In order to prove their hypothesis, Scheve and Stasavage conducted a series of empirical studies where they compared income tax for nations, which mobilized mass and participated in the World War One and Two. Research findings, indeed confirmed an increase in progressive taxation in those countries, which participated in wars and in other facets of the society. However, the authors could have elaborated more on specific areas or measures, which they established progressivity and expound on how these areas or measures influenced demand for progressive taxation. This move will help the readers to have an insight understanding on how other constructs apart from mobilizing mass for collective sacrifice influence demand for progressive taxation in participant nations. The authors also tried to explain why ordinary citizens are unable to influence rich people in electoral democracy and they argue that financial sacrifice that is demanded from the rich was determined by warfare sacrifice the society demanded from individual citizens. Although this is the case, the authors could have considered whether governments had hidden motives why they impose progressive tax on ordinary citizens. For instance, the government could have imposed high tax on ordinary people not for the collective wellbeing of its citizens, but to finance political campaigns for politicians in government.
Although it is difficult to prove the hypothesis empirically; considering the fact that the researchers need to define and measure variables qualitatively and quantitatively, Scheve and Stasavage have tried to a large extent to achieve this goal, convince the readers and prove the hypothesis by substantiating their claims using scholarly sources and comparing their research findings with research findings obtained by other researchers; an aspect that enhances accurate, reliability and valid of data collected (Jesper & Daniel 370). In the same breath, the authors have strived to improve their effectiveness in proving the hypothesis by incorporated relevant examples, which shed more light on the topic. Despite the few shortfalls in the article, Scheve and Stasavage have managed to substantiate their claims and hypothesis empirically and add knowledge in this field.
Jesper, Roine, and Daniel Waldenstroˆm. "The Evolution of Top Incomes in an Egalitarian Society: Sweden, 1903-2004." Journal of Public Economics 92.1 (2008): 366-87. Print.

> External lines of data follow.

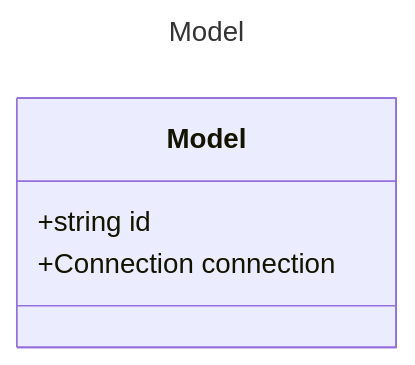
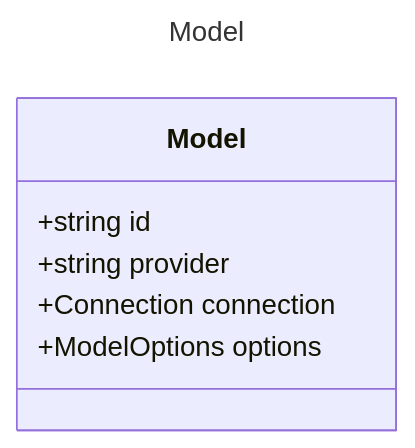
One commit to microsoft/prompty changed the diagram in specification/prompty/docs/Model.md. Above: the diagram before and after it, drawn with Mermaid. The commit also changed other lines of this file and 30 other files, not shown here.

````diff
--- a/specification/prompty/docs/Model.md
+++ b/specification/prompty/docs/Model.md
@@ -33,10 +33,12 @@
 ```mermaid
 ---
 title: Model
 ---
 classDiagram
     class Model {
         +string id
+        +string provider
         +Connection connection
+        +ModelOptions options
     }
 ```
````
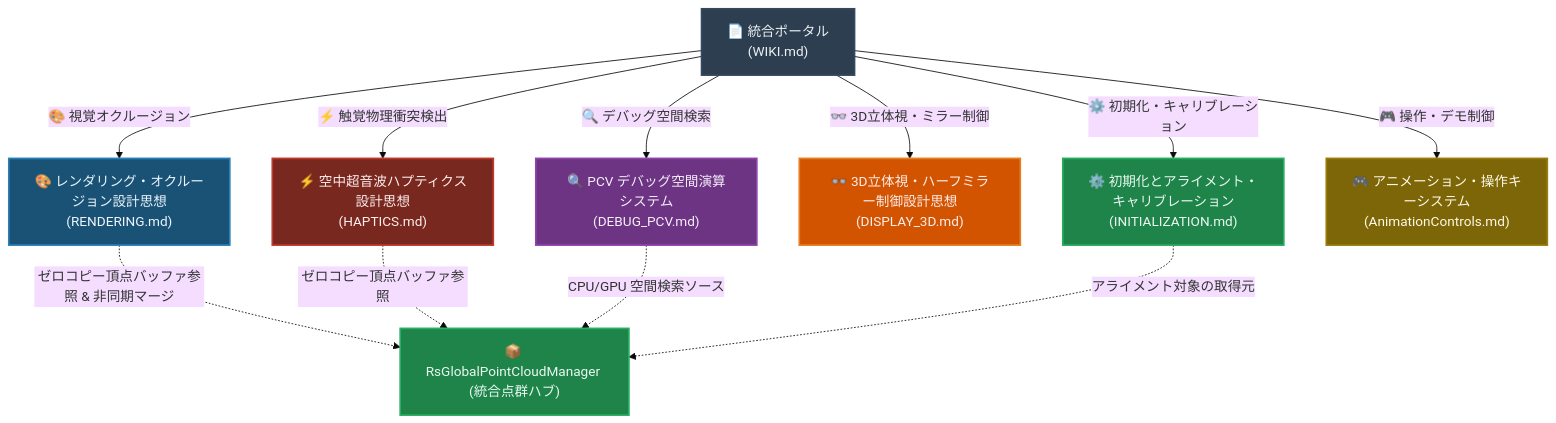
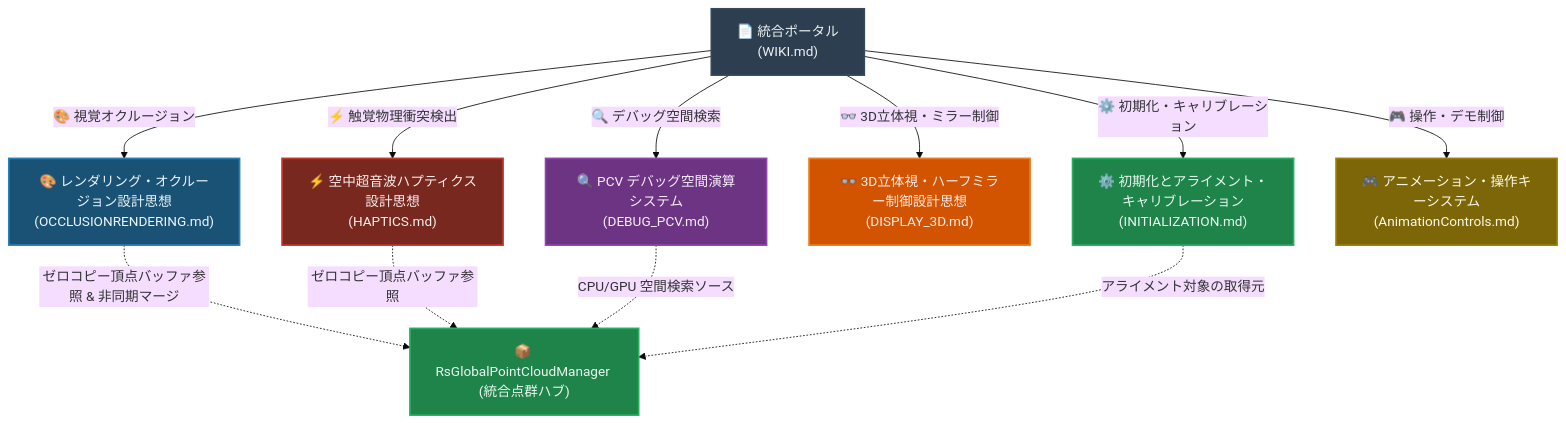
Before and after one commit to kotetsuOU/HandTrakingDemo: the diagram in WIKI.md, drawn with Mermaid (base theme). The commit also changed other lines of this file and 204 other files, not shown here.

````diff
--- a/WIKI.md
+++ b/WIKI.md
@@ -13,29 +13,29 @@
 ```mermaid
 graph TD
     %% スタイル定義
     classDef main fill:#2C3E50,stroke:#34495E,stroke-width:2px,color:#ECF0F1;
     classDef render fill:#1A5276,stroke:#2980B9,stroke-width:2px,color:#EBF5FB;
     classDef haptic fill:#78281F,stroke:#C0392B,stroke-width:2px,color:#FDEDEC;
     classDef debug fill:#6C3483,stroke:#8E44AD,stroke-width:2px,color:#F5EEF8;
     classDef common fill:#1E8449,stroke:#27AE60,stroke-width:2px,color:#EAF8F2;
     classDef display fill:#D35400,stroke:#E67E22,stroke-width:2px,color:#FDEDEC;
     classDef control fill:#7D6608,stroke:#9A7D0A,stroke-width:2px,color:#FEF9E7;
 
     %% ノード定義
     WIKI["📄 統合ポータル<br/>(WIKI.md)"]:::main
     
     %% サブシステム分離
-    WIKI -->|"🎨 視覚オクルージョン"| RenderNode["🎨 レンダリング・オクルージョン設計思想<br/>(RENDERING.md)"]:::render
+    WIKI -->|"🎨 視覚オクルージョン"| RenderNode["🎨 レンダリング・オクルージョン設計思想<br/>(OCCLUSIONRENDERING.md)"]:::render
     WIKI -->|"⚡ 触覚物理衝突検出"| HapticsNode["⚡ 空中超音波ハプティクス設計思想<br/>(HAPTICS.md)"]:::haptic
     WIKI -->|"🔍 デバッグ空間検索"| DebugNode["🔍 PCV デバッグ空間演算システム<br/>(DEBUG_PCV.md)"]:::debug
     WIKI -->|"👓 3D立体視・ミラー制御"| DisplayNode["👓 3D立体視・ハーフミラー制御設計思想<br/>(DISPLAY_3D.md)"]:::display
     WIKI -->|"⚙️ 初期化・キャリブレーション"| InitNode["⚙️ 初期化とアライメント・キャリブレーション<br/>(INITIALIZATION.md)"]:::common
     WIKI -->|"🎮 操作・デモ制御"| ControlNode["🎮 アニメーション・操作キーシステム<br/>(AnimationControls.md)"]:::control
 
     %% 共通データハブ
     GlobalManager["📦 RsGlobalPointCloudManager (統合点群ハブ)"]:::common
     RenderNode -.->|ゼロコピー頂点バッファ参照 & 非同期マージ| GlobalManager
     HapticsNode -.->|ゼロコピー頂点バッファ参照| GlobalManager
     DebugNode -.->|CPU/GPU 空間検索ソース| GlobalManager
     InitNode -.->|アライメント対象の取得元| GlobalManager
 ```
````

Scheve, Kenneth, and David Stasavage. "The Conscription of Wealth: Mass Warfare and the Demand for Progressive Taxation." International Organization 64.4 (2010): 529-61. Print.